Ok, I know you’re yawning at the headline already, and to be honest, I’m with you on this one: who really cares about things like privacy policies, right? They’re like those oft-maligned Apple terms and conditions we all blindly hit “agree” to without reading: it’s just a bunch of legalese designed to cover their asses. Oh wait, yeah. Read that last line again. That’s why you should care about things like privacy policies: they’re not just for the benefit of your website visitors, they’re designed to protect you too. And not against any imaginary, insanely improbable disasters either, but real ones that happen all the time.
You’ll see it in the news constantly – the hacker group, Anonymous, has targeted Twitter accounts. Or a system bug exposed the personal data of millions of Facebook users. A couple of years ago, Evernote was forced to reset 50 million passwords after its security system was breached – and they are by no means the only major company to have faced this kind of problem.
What Should a Website Privacy Statement Include?
When you enact a website privacy statement, make sure it accurately reflects your policies. That may seem obvious, but some website owners fail to do this; even when they are well-meaning and trying to provide visitors with accurate information, their statements are sometimes contradicted by facts.
Law professor Jonathan I. Ezor, director of the Touro Law Center Institute for Business, Law and Technology, explains why:
"Most websites (especially business ones) have posted 'privacy policies,' but too many simply copy language they’ve found on other Web sites. The problem? The borrowed language may describe the practices of the other site, but may not be correct when it comes to the new site using the policy...."
Some language is particularly problematic. Consider a statement like, "We will not share your information with any third party," which Ezor describes as:
"Very reassuring; almost certainly false.
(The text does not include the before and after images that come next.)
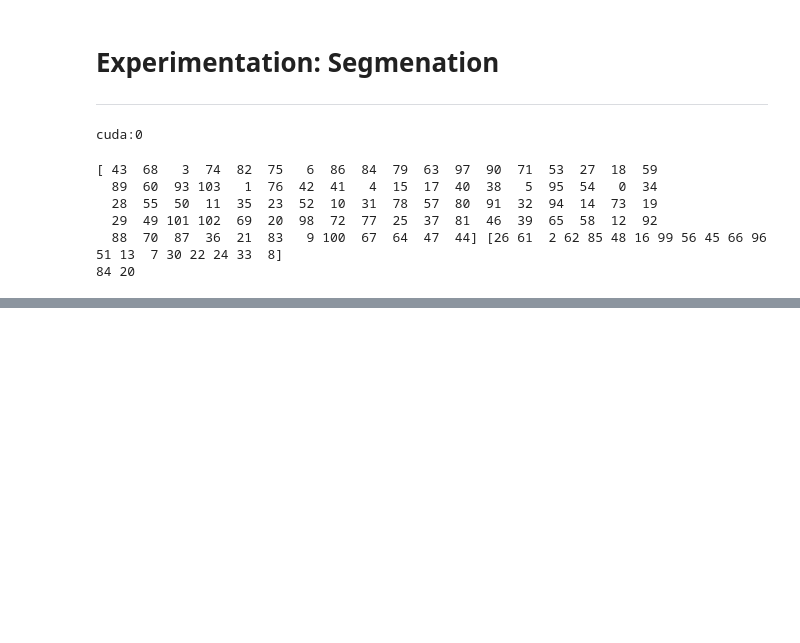
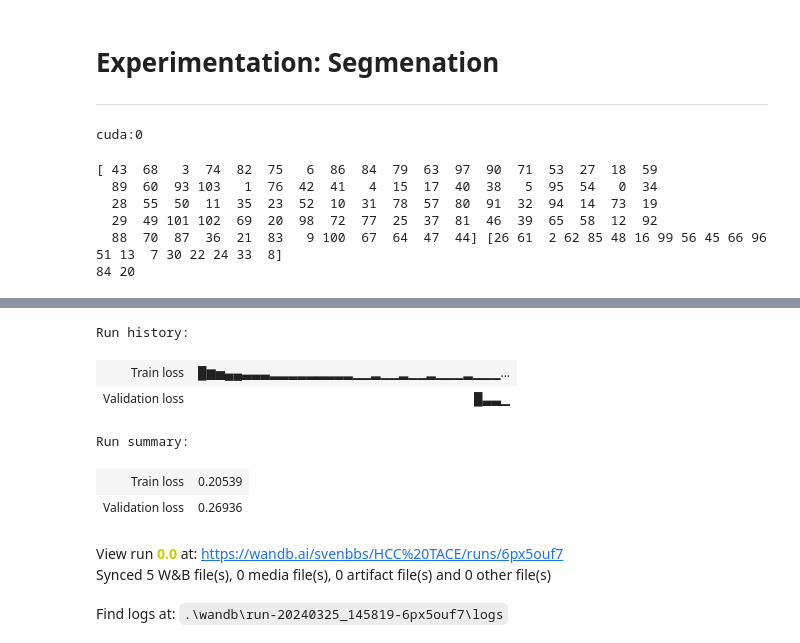
Before and after one commit to LucianoDeben/5ARIP10-ITP-T3G3, a Jupyter notebook: notebooks/segmentation.ipynb, the cells around one changed output, grey strips where cells are left out. Cells and saved outputs as stored; diff of their text form; code cells hidden in the pictures; blank space fills up the shorter version.

Commit message:
first trained model

```diff
--- a/notebooks/segmentation.ipynb
+++ b/notebooks/segmentation.ipynb
@@ -90,6 +46,9 @@ CSV file created successfully.
 # Create a Swin-UNet model
 model = SwinUNETR(img_size=(64, 64, 64), in_channels=1, out_channels=5, use_v2 = True, spatial_dims=3)
 # %%
+wandb.login()
+
+
 # Set the model to use the GPU
 model = model.to(device)
 
@@ -98,6 +57,18 @@ max_epochs = 10
 learning_rate = 1e-3
 weight_decay = 1e-5
 val_interval = 1
+
+run = wandb.init(
+    # Set the project where this run will be logged
+    project="HCC TACE", name="0.0",
+    # Track hyperparameters and run metadata
+    config={
+        "learning_rate": {learning_rate},
+        "epochs": {max_epochs},
+        "Weight decay": {weight_decay},
+        "Batch_size": {1},
+    },
+)
 
 # Set the optimizer and loss function
 optimizer = torch.optim.Adam(model.parameters(), learning_rate, weight_decay=weight_decay)
@@ -127,6 +98,7 @@ for epoch in range(max_epochs):
 
         # Update the weights
         optimizer.step()
+        run.log({"Train loss": loss.item()})
 
     # Print the loss for each epoch
     print(f"Epoch [{epoch+1}/{max_epochs}], Loss: {loss.item():.4f}")
@@ -141,4 +113,5 @@ for epoch in range(max_epochs):
             output = model(image)
             loss = loss_function(output, torch.argmax(seg, dim=1))
         print(f"Validation Loss: {loss.item():.4f}")
+        run.log({"Validation loss": loss.item()})
 # %% [output]
@@ -156,3 +135,15 @@ KeyboardInterrupt:
+# %%
+run.finish()
+# %% [output]
+Run history:
+| Train loss | █▆▅▄▄▃▃▃▂▂▂▂▂▂▂▂▂▁▁▂▁▁▂▁▁▂▁▁▁▂▁▁▁... |
+| Validation loss | █▃▃▁ |
+Run summary:
+| Train loss | 0.20539 |
+| Validation loss | 0.26936 |
+View run 0.0 at: https://wandb.ai/svenbbs/HCC%20TACE/runs/6px5ouf7
+Synced 5 W&B file(s), 0 media file(s), 0 artifact file(s) and 0 other file(s)
+Find logs at: .\wandb\run-20240325_145819-6px5ouf7\logs
 # %%
 # Save the model
 torch.save(model.state_dict(), "../models/swin_unetr.pth")
```
Also changed, not shown: parts of 6 cells of this notebook, 4 other files.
When it comes to the Web, there are numerous legitimate third parties with whom the site owner must share user information just to operate the site: the site’s hosting company, the user’s own ISP (to whom the Web pages are transmitted on their way to the user), the courier delivering any purchases, the bank's clearing credit card payments, etc… When it comes to privacy policies, inaccuracy can be expensive."
Be aware that laws are in place to protect audiences in certain locations and of certain ages. For example, if you're based in the U.S. and your site's audience includes visitors under age 13, you must adhere to certain requirements set forth under the Children's Online Privacy Protection Act of 1998 (COPPA).
Every country has different requirements, so you need to double check what the law is for you. In the U.K. for example, the Data Protection Act of 1998 covers any activity relating to data acquisition, organisation, retrieval, use, and disclosure. The act requires fairness and lawfulness in all cases. The State of California has its own mandate for sites collecting data from its residents, which requires that you disclose what you do, and do what you say, along with several other requirements.
Finally, if your site links to third-party websites (Google Adsense, for instance) you may be required to adhere to the privacy requirements of these sites, as well.